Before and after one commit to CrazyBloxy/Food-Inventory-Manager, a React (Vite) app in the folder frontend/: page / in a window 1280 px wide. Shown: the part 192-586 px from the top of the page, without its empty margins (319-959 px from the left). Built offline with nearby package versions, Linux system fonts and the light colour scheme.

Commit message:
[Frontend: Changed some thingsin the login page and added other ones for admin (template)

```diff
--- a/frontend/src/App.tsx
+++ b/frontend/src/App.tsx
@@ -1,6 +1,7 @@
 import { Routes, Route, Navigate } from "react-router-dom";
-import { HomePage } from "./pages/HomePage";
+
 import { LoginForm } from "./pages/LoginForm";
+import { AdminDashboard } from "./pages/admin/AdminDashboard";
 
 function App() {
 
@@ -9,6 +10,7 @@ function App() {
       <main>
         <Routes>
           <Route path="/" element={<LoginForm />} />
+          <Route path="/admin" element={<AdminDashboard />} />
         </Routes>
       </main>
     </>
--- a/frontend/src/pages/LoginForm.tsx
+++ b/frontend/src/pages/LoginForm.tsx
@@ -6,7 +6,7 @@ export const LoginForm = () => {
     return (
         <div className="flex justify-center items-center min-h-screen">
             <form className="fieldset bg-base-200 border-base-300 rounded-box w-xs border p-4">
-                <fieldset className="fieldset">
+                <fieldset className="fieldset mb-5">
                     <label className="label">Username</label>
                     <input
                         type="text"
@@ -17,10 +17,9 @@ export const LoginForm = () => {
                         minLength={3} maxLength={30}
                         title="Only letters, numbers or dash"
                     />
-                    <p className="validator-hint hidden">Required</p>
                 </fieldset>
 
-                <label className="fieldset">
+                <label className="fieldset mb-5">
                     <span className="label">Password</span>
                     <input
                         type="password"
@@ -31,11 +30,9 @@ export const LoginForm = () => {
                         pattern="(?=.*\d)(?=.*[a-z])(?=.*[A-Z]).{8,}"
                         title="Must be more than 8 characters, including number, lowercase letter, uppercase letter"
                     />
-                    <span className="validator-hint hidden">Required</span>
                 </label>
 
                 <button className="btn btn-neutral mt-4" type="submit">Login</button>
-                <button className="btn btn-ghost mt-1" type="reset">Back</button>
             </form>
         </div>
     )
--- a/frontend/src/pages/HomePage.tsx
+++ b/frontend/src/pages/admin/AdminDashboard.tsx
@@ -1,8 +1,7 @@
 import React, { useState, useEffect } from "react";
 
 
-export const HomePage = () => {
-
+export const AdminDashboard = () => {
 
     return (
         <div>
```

» Activity: Repeat all of the material above exactly, with no line dropped.

» Task output:
Before and after one commit to CrazyBloxy/Food-Inventory-Manager, a React (Vite) app in the folder frontend/: page / in a window 1280 px wide. Shown: the part 192-586 px from the top of the page, without its empty margins (319-959 px from the left). Built offline with nearby package versions, Linux system fonts and the light colour scheme.

Commit message:
[Frontend: Changed some thingsin the login page and added other ones for admin (template)

```diff
--- a/frontend/src/App.tsx
+++ b/frontend/src/App.tsx
@@ -1,6 +1,7 @@
 import { Routes, Route, Navigate } from "react-router-dom";
-import { HomePage } from "./pages/HomePage";
+
 import { LoginForm } from "./pages/LoginForm";
+import { AdminDashboard } from "./pages/admin/AdminDashboard";
 
 function App() {
 
@@ -9,6 +10,7 @@ function App() {
       <main>
         <Routes>
           <Route path="/" element={<LoginForm />} />
+          <Route path="/admin" element={<AdminDashboard />} />
         </Routes>
       </main>
     </>
--- a/frontend/src/pages/LoginForm.tsx
+++ b/frontend/src/pages/LoginForm.tsx
@@ -6,7 +6,7 @@ export const LoginForm = () => {
     return (
         <div className="flex justify-center items-center min-h-screen">
             <form className="fieldset bg-base-200 border-base-300 rounded-box w-xs border p-4">
-                <fieldset className="fieldset">
+                <fieldset className="fieldset mb-5">
                     <label className="label">Username</label>
                     <input
                         type="text"
@@ -17,10 +17,9 @@ export const LoginForm = () => {
                         minLength={3} maxLength={30}
                         title="Only letters, numbers or dash"
                     />
-                    <p className="validator-hint hidden">Required</p>
                 </fieldset>
 
-                <label className="fieldset">
+                <label className="fieldset mb-5">
                     <span className="label">Password</span>
                     <input
                         type="password"
@@ -31,11 +30,9 @@ export const LoginForm = () => {
                         pattern="(?=.*\d)(?=.*[a-z])(?=.*[A-Z]).{8,}"
                         title="Must be more than 8 characters, including number, lowercase letter, uppercase letter"
                     />
-                    <span className="validator-hint hidden">Required</span>
                 </label>
 
                 <button className="btn btn-neutral mt-4" type="submit">Login</button>
-                <button className="btn btn-ghost mt-1" type="reset">Back</button>
             </form>
         </div>
     )
--- a/frontend/src/pages/HomePage.tsx
+++ b/frontend/src/pages/admin/AdminDashboard.tsx
@@ -1,8 +1,7 @@
 import React, { useState, useEffect } from "react";
 
 
-export const HomePage = () => {
-
+export const AdminDashboard = () => {
 
     return (
         <div>
```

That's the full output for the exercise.